Epigenetic modifications can act as a ‘traffic light’ for gene expression.
Returning to the results of the new study, scientists at the Institute of Cancer Research have demonstrated that a key epigenetic modification known as trimethylation of histone H3 lysine 4 (“H3K4me3”) determines when and how genes should be expressed.
It has been known for decades that the enzymes responsible for creating H3K4me3 (epigenetic “writers”) are essential for normal cell development. These enzymes, known as methyltransferases, are reversed by another class of enzymes, known as demethylases (epigenetic “erasers”). Demethylases specifically recognise H3K4me3 and remove this modification from chromatin. H3K4me3 is therefore constantly being created and erased from histone tails.
The scientists found that artificial loss of H3K4me3 leads to a significant increase of RNA polymerase II at the start of genes and increased pausing of RNA polymerase II in the middle of genes. RNA polymerase II is a large enzyme complex that reads DNA and transcribes the genetic information into RNA. In other words, RNA polymerase II is the mechanical driver of gene expression.

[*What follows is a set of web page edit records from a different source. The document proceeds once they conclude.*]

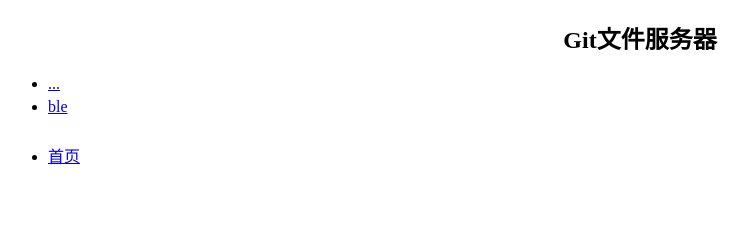
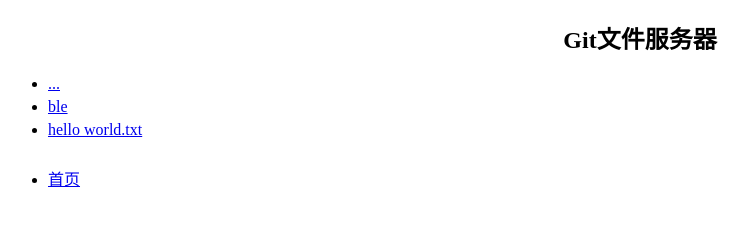
Before and after one commit to wiyixiao/wiyixiao.github.io, a plain HTML site: page app/index.html in a window 1280 px wide. Shown: the whole page, without its empty margins (0-749 px from the left). Drawn offline with Linux system fonts and the light colour scheme.

Commit message:
hello.txt

```diff
--- a/app/index.html
+++ b/app/index.html
@@ -16,6 +16,7 @@
 <ul>
 <li><a href='https://wiyixiao.github.io/index.html'>...</a></li>
 <li><a href='https://wiyixiao.github.io/app/ble/index.html'>ble</a></li>
+<li><a href='https://wiyixiao.github.io/app/hello world.txt'>hello world.txt</a></li>
 <li style='margin-top:27px;'><a href='https://wiyixiao.github.io'>首页</a></li>
 </ul>
 </body>
```
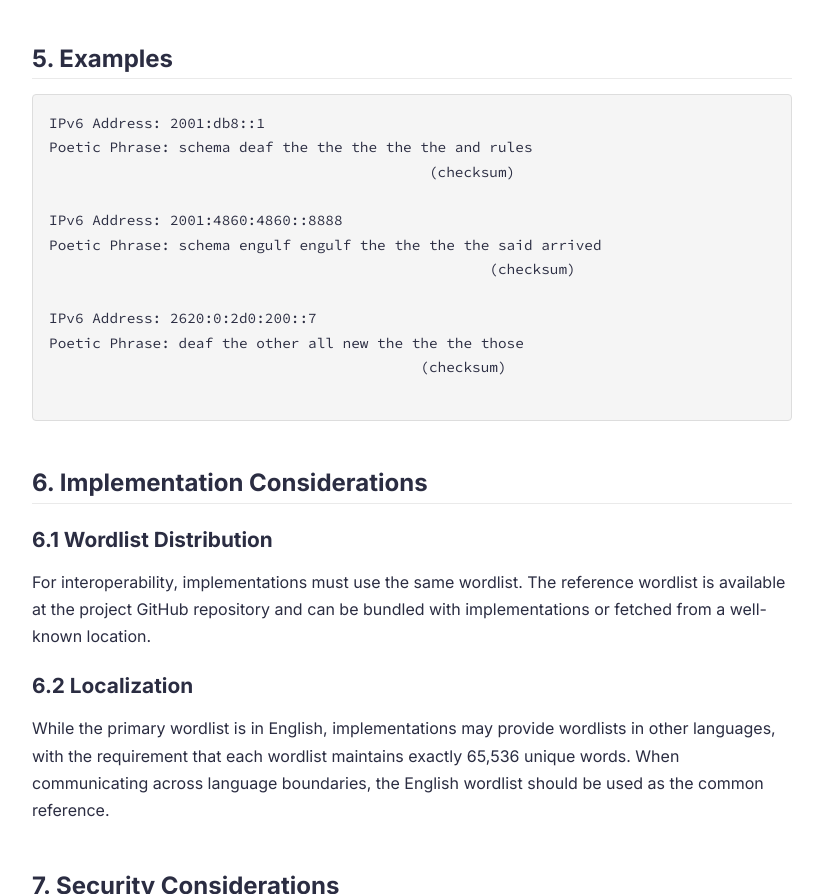
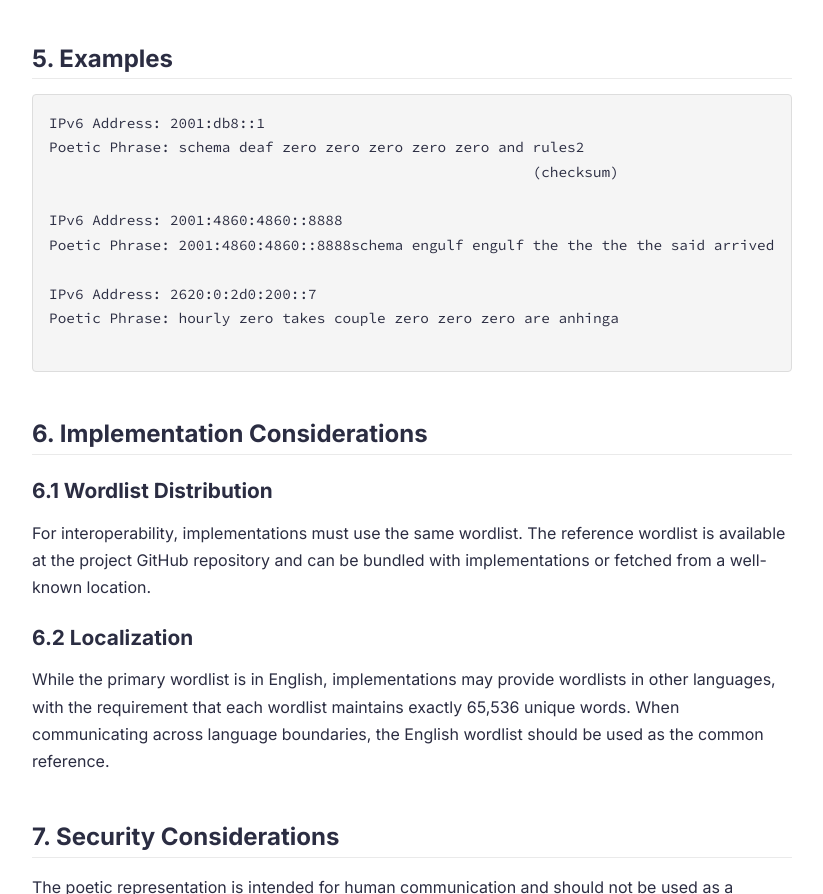
Before and after one commit to xythian/ipv6poetry, an Astro site in the folder web/: page /rfc in a window 1280 px wide. Shown: the part 3232-4126 px from the top of the page, without its empty margins (228-1051 px from the left). Built offline with nearby package versions, Linux system fonts and the light colour scheme; Astro itself is replaced by a stand-in of ours.

Commit message:
fix example conversions in the RFC

```diff
--- a/web/src/pages/rfc.astro
+++ b/web/src/pages/rfc.astro
@@ -142,17 +142,16 @@ def calculate_checksum(address_segments):
         <h2>5. Examples</h2>
         <pre>
 IPv6 Address: 2001:db8::1
-Poetic Phrase: schema deaf the the the the the and rules
-                                            (checksum)
+Poetic Phrase: schema deaf zero zero zero zero zero and rules2
+                                                        (checksum)
 
 IPv6 Address: 2001:4860:4860::8888
-Poetic Phrase: schema engulf engulf the the the the said arrived
-                                                   (checksum)
+Poetic Phrase: 2001:4860:4860::8888schema engulf engulf the the the the said arrived
 
 IPv6 Address: 2620:0:2d0:200::7
-Poetic Phrase: deaf the other all new the the the those
-                                           (checksum)
-        </pre>
+Poetic Phrase: hourly zero takes couple zero zero zero are anhinga
+
+</pre>
       </section>
 
       <section class="rfc-section">
```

The results of the study show that H3K4me3 is crucial in regulating the flow of RNA polymerase II, thereby determining when gene expression should occur and the speed at which it runs. Without H3K4me3, RNA polymerase II gets stuck at specific points along DNA, creating a “traffic jam” and slowing down gene expression.
Understanding how genes are activated at the right time can shed light on how cancer may develop. Increased expression of certain genes and reduced expression of others can contribute to runaway cell division, that is one of the hallmarks of cancer. Indeed, it is well established that the epigenetic status is widely altered during cancer progression. Previous studies have also suggested that disruption of H3K3me3 in particular is involved in cancer development and methyltransferase enzymes responsible for creating H3K4me3 are often found to be mutated in cancer.
This new breakthrough could therefore pave the way for a new class of cancer treatments that target epigenetic “traffic lights”, for example to repress genes involved in cancer, or to re-activate helpful genes that cancer cells learn to switch off. Drugs which target epigenetic “writers” and “readers” are also being developed to treat certain cancers. For example, small molecule inhibitors of histone methyltransferase enzymes, such as pinometastat and tazemetostat have been shown to display promising anti-tumour effects. Nevertheless, a major challenge faced by these drugs is that epigenetic events are distributed pervasively across the genomes of both healthy and cancerous cells. Therefore, approaches which can selectively target cancerous cells will likely be the focus of epigenetic-targeted therapies going forward.
It is clear that further developments in the exciting field of epigenetics will continue to expand our knowledge of the complex nature of gene regulation, and we expect to see more epigenetic-targeting therapeutics reaching the market in the near future.
J A Kemp attorneys, including Joanne Roberts, Karen Ng and Hiro Shimazaki have expertise in the field of epigenetics. Hiro’s Masters project focused on the role of ubiquitylation of histones in recruitment of histone variants. Karen’s PhD focused on the role of the non-coding RNA Xist in gene silencing in embryonic stem cells.